◆ Assignment ◆
Keep the text of the data exactly as it is and omit each picture from the copy.

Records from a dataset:
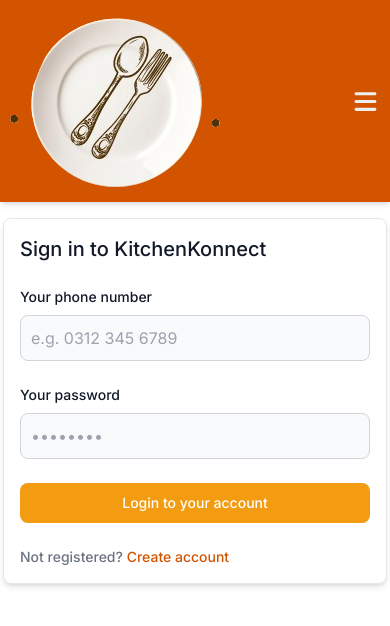
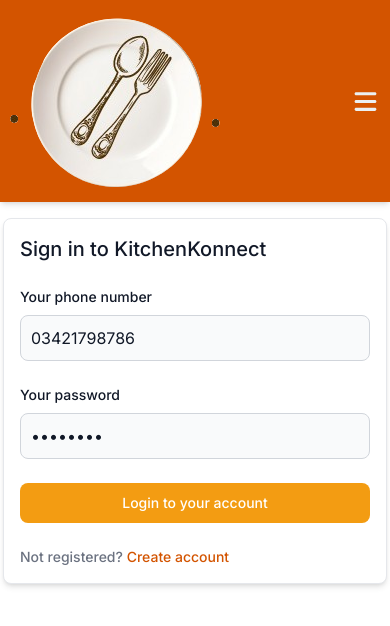
Before and after one commit to CodeWhizHamza/BiteCraft, a Next.js app: page /login in a window 390 px wide. Shown: the top 626 px of the page. Built offline with nearby package versions, Linux system fonts and the light colour scheme; no server answers.

Commit message:
refactor: Remove hardcoded values for phone and password fields in login page

```diff
--- a/app/login/page.tsx
+++ b/app/login/page.tsx
@@ -72,6 +72,7 @@
                 type="tel"
                 name="phone"
                 id="phone"
+                value="03421798786" // Comment it out after testing
                 className="bg-gray-50 border border-gray-300 text-gray-900 sm:text-sm rounded-lg focus:ring-primary2 focus:border-primary2 block w-full p-2.5 dark:bg-gray-600 dark:border-gray-500 dark:placeholder-gray-400 dark:text-white"
                 placeholder="e.g. 0312 345 6789"
                 required
@@ -88,6 +89,7 @@
                 type="password"
                 name="password"
                 id="password"
+                value="12345678" // Comment it out after testing
                 placeholder="••••••••"
                 className="bg-gray-50 border border-gray-300 text-gray-900 sm:text-sm rounded-lg focus:ring-primary2 focus:border-primary2 block w-full p-2.5 dark:bg-gray-600 dark:border-gray-500 dark:placeholder-gray-400 dark:text-white"
                 required
```
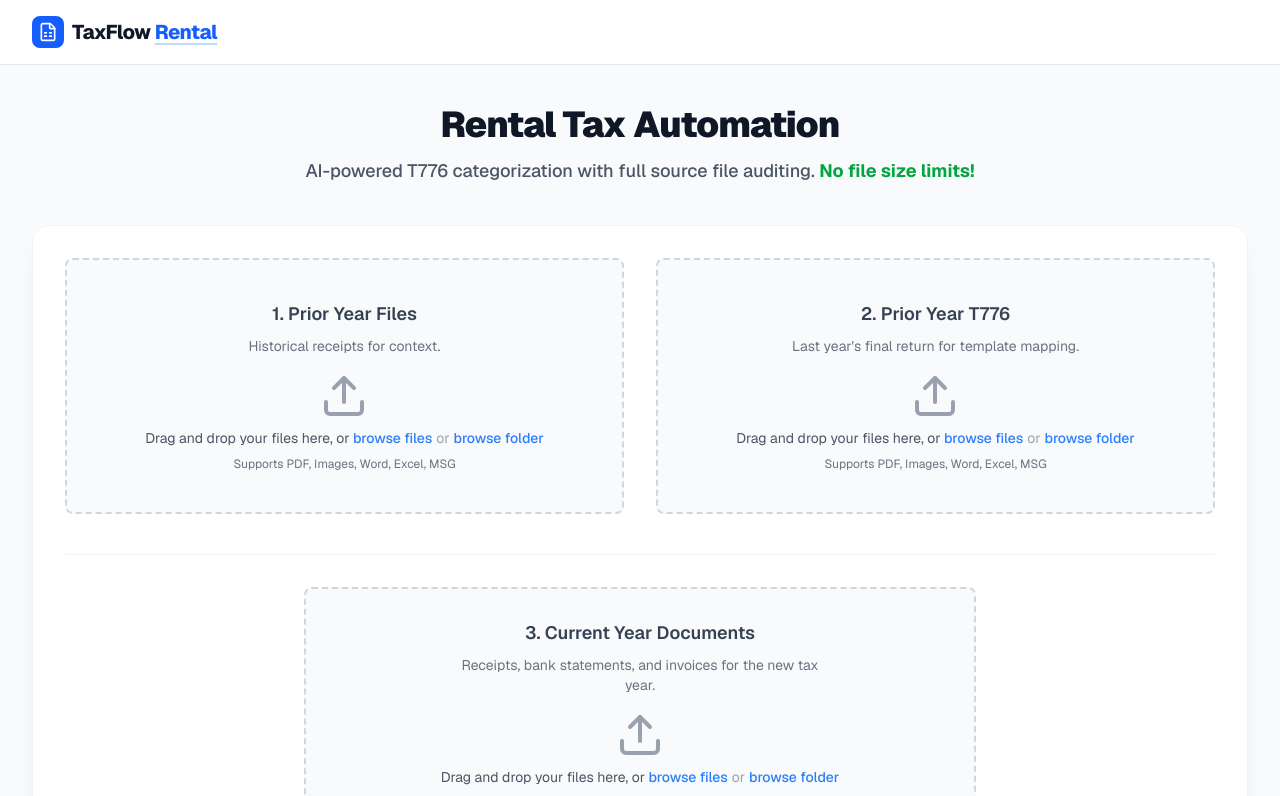
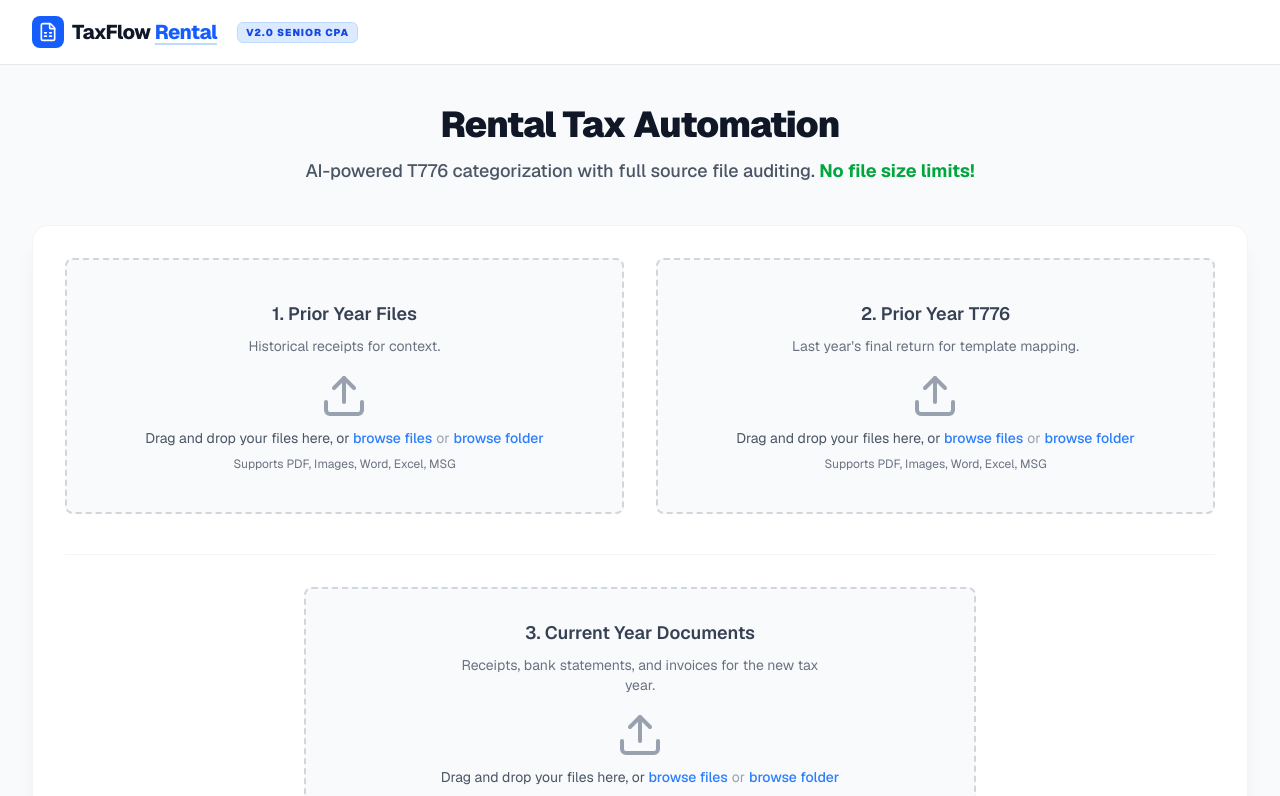
Before and after one commit to johnjwong87/tax-automation, a Next.js app: page / in a window 1280 px wide. Shown: the top 796 px of the page. Built offline with nearby package versions, Linux system fonts and the light colour scheme.

Commit message:
Add files via upload

```diff
--- a/src/app/page.tsx
+++ b/src/app/page.tsx
@@ -144,6 +144,9 @@ export default function Home() {
                         </div>
                         <span className="text-xl font-extrabold tracking-tight text-gray-900">
                             TaxFlow <span className="text-blue-600 underline decoration-blue-200 underline-offset-4">Rental</span>
+                        </span>
+                        <span className="ml-3 px-2 py-0.5 bg-blue-100 text-blue-700 text-[10px] font-black rounded-md border border-blue-200 uppercase tracking-widest">
+                            v2.0 Senior CPA
                         </span>
                     </div>
                 </div>
```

◆ Problem solution ◆
Before and after one commit to CodeWhizHamza/BiteCraft, a Next.js app: page /login in a window 390 px wide. Shown: the top 626 px of the page. Built offline with nearby package versions, Linux system fonts and the light colour scheme; no server answers.

Commit message:
refactor: Remove hardcoded values for phone and password fields in login page

```diff
--- a/app/login/page.tsx
+++ b/app/login/page.tsx
@@ -72,6 +72,7 @@
                 type="tel"
                 name="phone"
                 id="phone"
+                value="03421798786" // Comment it out after testing
                 className="bg-gray-50 border border-gray-300 text-gray-900 sm:text-sm rounded-lg focus:ring-primary2 focus:border-primary2 block w-full p-2.5 dark:bg-gray-600 dark:border-gray-500 dark:placeholder-gray-400 dark:text-white"
                 placeholder="e.g. 0312 345 6789"
                 required
@@ -88,6 +89,7 @@
                 type="password"
                 name="password"
                 id="password"
+                value="12345678" // Comment it out after testing
                 placeholder="••••••••"
                 className="bg-gray-50 border border-gray-300 text-gray-900 sm:text-sm rounded-lg focus:ring-primary2 focus:border-primary2 block w-full p-2.5 dark:bg-gray-600 dark:border-gray-500 dark:placeholder-gray-400 dark:text-white"
                 required
```
Before and after one commit to johnjwong87/tax-automation, a Next.js app: page / in a window 1280 px wide. Shown: the top 796 px of the page. Built offline with nearby package versions, Linux system fonts and the light colour scheme.

Commit message:
Add files via upload

```diff
--- a/src/app/page.tsx
+++ b/src/app/page.tsx
@@ -144,6 +144,9 @@ export default function Home() {
                         </div>
                         <span className="text-xl font-extrabold tracking-tight text-gray-900">
                             TaxFlow <span className="text-blue-600 underline decoration-blue-200 underline-offset-4">Rental</span>
+                        </span>
+                        <span className="ml-3 px-2 py-0.5 bg-blue-100 text-blue-700 text-[10px] font-black rounded-md border border-blue-200 uppercase tracking-widest">
+                            v2.0 Senior CPA
                         </span>
                     </div>
                 </div>
```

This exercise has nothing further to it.